You are here  » Home   » Commentary

Finally, a solution to PSV carnage

By William Jack and Dominic Kabiru | Published Wed, May 13th 2015 at 00:00, Updated May 12th 2015 at 22:14 GMT +3

As we come to the end of the UN Global Road Safety Week, the Government, through National Transport and Safety Authority (NTSA), and indeed all stakeholders and partners, acknowledges there remains much more to be done in road safety initiatives.

Enforcement of road safety especially in the PSV sub-sector is key, and NTSA has indeed deployed resources to this end. We continue to search for innovative means to reduce the carnage on our roads. In collaboration with the National Road Safety Trust through Georgetown University, USA, and other private sector participants, we have such an innovation in the Zusha! campaign.

Zusha! stickers will be placed inside PSVs in clear view of the passengers to empower them to express concerns directly to the PSV driver over reckless and dangerous driving. The stickers, ever-present in the passenger cabins, legitimise complaints and allow those who might otherwise feel powerless to voice their demands for what is surely their right: a safe ride.

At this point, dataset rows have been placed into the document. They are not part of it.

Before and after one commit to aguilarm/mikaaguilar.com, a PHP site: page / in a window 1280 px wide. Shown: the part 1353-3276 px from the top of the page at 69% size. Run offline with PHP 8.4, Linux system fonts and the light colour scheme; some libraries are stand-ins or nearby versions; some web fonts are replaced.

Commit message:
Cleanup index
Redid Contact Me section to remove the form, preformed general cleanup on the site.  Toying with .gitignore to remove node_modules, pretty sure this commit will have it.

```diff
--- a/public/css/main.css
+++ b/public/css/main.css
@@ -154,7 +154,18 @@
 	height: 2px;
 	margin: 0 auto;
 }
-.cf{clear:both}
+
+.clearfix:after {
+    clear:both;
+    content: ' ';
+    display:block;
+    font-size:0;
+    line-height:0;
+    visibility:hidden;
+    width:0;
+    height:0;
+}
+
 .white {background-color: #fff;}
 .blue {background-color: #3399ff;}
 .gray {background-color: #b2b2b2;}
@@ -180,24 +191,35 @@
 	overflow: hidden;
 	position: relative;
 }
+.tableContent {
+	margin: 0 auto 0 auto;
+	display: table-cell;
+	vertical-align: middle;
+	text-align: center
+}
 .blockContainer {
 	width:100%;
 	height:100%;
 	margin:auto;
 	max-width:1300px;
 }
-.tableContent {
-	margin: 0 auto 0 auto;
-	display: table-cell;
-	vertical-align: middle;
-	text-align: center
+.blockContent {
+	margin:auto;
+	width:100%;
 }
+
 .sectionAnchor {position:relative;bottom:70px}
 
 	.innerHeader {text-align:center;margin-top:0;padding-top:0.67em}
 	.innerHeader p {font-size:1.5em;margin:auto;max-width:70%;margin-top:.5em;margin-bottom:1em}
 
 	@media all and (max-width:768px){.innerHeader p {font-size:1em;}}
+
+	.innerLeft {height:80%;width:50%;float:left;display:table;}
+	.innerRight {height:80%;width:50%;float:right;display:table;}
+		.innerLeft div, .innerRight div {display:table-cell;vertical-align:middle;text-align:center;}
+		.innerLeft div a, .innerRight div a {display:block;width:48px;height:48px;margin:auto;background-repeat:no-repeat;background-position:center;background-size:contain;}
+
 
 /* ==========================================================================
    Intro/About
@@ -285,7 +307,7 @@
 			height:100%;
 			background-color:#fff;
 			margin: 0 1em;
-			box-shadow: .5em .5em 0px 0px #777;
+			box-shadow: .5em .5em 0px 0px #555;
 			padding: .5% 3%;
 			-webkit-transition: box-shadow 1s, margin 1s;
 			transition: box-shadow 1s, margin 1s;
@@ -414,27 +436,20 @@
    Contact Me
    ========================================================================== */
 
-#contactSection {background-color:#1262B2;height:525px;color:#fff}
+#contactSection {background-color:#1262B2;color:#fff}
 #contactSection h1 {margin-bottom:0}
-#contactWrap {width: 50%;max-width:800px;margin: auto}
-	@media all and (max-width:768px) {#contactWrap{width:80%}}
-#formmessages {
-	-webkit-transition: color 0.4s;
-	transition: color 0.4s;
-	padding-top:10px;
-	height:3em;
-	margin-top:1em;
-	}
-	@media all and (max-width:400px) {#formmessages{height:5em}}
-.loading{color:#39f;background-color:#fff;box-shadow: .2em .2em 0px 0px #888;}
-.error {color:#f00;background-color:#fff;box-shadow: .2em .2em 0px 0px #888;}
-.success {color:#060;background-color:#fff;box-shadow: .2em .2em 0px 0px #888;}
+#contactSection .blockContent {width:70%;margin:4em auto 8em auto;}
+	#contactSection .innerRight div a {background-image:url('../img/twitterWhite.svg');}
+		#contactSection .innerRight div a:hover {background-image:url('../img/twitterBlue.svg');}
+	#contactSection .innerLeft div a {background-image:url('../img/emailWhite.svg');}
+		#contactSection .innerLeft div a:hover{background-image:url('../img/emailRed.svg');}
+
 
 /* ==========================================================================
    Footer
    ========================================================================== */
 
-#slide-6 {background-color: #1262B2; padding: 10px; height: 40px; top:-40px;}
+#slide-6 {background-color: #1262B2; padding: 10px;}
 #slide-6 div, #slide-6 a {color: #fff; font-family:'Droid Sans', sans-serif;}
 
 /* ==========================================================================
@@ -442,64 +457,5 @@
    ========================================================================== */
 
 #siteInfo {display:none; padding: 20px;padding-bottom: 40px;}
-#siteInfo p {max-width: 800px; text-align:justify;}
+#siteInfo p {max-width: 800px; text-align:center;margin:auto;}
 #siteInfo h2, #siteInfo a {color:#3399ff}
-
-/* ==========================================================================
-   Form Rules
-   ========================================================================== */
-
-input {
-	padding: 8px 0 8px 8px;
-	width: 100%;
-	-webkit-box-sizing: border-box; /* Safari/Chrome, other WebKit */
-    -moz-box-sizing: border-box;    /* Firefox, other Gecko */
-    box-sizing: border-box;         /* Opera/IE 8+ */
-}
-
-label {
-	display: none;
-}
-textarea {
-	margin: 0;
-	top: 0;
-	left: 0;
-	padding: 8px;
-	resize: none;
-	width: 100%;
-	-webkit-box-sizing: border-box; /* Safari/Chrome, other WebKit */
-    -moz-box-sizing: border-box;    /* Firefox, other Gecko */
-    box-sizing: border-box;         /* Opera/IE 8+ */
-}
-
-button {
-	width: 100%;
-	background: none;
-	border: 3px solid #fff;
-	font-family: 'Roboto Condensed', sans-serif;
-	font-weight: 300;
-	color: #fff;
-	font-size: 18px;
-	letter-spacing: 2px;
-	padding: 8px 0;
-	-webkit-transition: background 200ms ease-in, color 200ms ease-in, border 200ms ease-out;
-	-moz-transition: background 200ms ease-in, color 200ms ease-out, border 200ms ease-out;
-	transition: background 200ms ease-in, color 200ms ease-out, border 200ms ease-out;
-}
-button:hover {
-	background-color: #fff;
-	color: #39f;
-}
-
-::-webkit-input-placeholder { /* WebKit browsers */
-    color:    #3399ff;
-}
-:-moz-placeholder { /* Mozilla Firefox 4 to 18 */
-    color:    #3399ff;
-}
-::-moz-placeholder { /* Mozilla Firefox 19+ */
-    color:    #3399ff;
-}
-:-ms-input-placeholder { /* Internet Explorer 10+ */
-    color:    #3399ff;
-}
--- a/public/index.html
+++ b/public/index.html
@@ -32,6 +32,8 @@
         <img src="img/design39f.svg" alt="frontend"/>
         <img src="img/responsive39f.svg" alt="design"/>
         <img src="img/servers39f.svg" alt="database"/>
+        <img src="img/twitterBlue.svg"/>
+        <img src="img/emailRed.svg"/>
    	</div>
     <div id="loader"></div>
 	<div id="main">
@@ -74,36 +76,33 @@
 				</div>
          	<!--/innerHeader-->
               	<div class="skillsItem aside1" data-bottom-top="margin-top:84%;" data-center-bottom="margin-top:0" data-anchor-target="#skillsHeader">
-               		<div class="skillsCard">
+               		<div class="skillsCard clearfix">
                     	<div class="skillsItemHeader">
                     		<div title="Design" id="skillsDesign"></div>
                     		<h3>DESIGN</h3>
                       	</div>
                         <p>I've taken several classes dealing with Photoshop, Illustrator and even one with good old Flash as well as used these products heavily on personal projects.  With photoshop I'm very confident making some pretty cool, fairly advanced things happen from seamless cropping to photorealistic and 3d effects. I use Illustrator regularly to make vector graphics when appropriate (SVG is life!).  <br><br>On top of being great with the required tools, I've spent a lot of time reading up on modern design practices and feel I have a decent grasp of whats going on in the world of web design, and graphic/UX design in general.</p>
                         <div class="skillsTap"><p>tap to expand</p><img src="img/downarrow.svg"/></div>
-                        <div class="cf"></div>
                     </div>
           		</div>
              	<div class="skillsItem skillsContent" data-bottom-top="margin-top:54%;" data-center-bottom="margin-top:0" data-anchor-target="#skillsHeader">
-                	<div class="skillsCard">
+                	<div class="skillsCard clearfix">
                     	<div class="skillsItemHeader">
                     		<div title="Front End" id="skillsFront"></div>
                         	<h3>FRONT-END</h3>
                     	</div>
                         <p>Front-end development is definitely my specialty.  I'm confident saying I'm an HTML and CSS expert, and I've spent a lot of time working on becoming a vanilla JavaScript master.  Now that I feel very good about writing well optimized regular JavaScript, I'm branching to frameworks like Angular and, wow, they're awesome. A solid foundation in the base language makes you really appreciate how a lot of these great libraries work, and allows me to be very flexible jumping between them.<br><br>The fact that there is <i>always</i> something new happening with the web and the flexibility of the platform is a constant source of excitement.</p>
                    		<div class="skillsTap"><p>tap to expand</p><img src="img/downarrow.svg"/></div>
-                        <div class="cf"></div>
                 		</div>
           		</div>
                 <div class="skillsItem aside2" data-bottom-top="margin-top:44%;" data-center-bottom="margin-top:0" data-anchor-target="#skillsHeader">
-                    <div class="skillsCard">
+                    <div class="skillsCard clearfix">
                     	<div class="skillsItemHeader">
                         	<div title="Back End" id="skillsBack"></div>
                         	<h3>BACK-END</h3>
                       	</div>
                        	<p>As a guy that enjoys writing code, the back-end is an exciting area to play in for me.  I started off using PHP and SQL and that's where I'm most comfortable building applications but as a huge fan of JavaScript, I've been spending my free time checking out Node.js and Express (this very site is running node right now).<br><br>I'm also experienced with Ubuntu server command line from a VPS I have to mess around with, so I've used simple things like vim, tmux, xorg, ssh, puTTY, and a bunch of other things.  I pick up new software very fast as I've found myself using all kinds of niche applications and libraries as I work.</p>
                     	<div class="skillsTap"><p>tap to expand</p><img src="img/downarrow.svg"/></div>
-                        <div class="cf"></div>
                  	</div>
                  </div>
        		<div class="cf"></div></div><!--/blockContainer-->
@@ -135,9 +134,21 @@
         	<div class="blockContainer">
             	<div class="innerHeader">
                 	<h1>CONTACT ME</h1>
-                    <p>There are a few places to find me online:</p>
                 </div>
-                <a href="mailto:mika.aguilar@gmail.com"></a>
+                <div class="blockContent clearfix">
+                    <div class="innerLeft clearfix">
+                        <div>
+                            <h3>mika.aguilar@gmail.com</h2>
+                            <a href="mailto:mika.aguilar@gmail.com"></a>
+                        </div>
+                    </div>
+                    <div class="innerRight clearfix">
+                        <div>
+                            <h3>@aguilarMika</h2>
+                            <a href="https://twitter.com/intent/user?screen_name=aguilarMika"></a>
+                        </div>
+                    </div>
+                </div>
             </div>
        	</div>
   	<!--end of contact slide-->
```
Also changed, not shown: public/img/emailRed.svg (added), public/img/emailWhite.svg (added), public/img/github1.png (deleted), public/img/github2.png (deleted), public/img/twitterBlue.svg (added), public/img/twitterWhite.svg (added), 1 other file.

A lottery run by Direct Line Assurance provides incentives to owners and drivers to keep the stickers in place and each week, any vehicle insured by the company and with stickers inserted is eligible to win a prize of Ksh15,000.

In previous campaigns, researchers from Georgetown University in the USA worked with Direct Line Assurance and other insurance companies to test the efficacy of the stickers, and found that vehicles with the stickers were up to 50 per cent less likely to be involved in an accident.

We know that giving passengers the authority and the right to speak their minds can be an important component of an effective multi-faceted strategy to improve PSV safety. We hope the public will rise to this call to action, and help make their next matatu ride a safer one.

Globally, road traffic crashes are responsible for about 1.24 million deaths annually and are the leading cause of death for people aged between 15 and 29 years. In Kenya, NTSA records show that an average of 3,000 people die annually due to road traffic crashes.

The total road fatalities in Kenya in 2014 stood at 2,907, which translated to a total reduction of 10 per cent as compared to 2013. This drop was mainly achieved due to the introduction and implementation of various interventions by the Government through the NTSA.

In 2014, the public service vehicle sector contributed to 42 per cent of the total fatalities reported. This is the more reason why the Zusha! campaign targets PSVs.

Road safety concerns everyone, and is a message that needs repeating. For change to happen on our roads, everyone in society needs to be aware of existing laws and regulations and support enforcement initiatives. Road safety can only become a reality through the deliberate efforts of many individuals and many sectors of society.

Time has come for more joint and concerted action – and much greater public awareness and education. The launch of the Zusha campaign therefore presents us all a great opportunity to strengthen road safety messages and reinforce efforts to confront the serious issues of traffic safety especially those related to PSVs.

RELATED TOPICS:

RECOMMENDED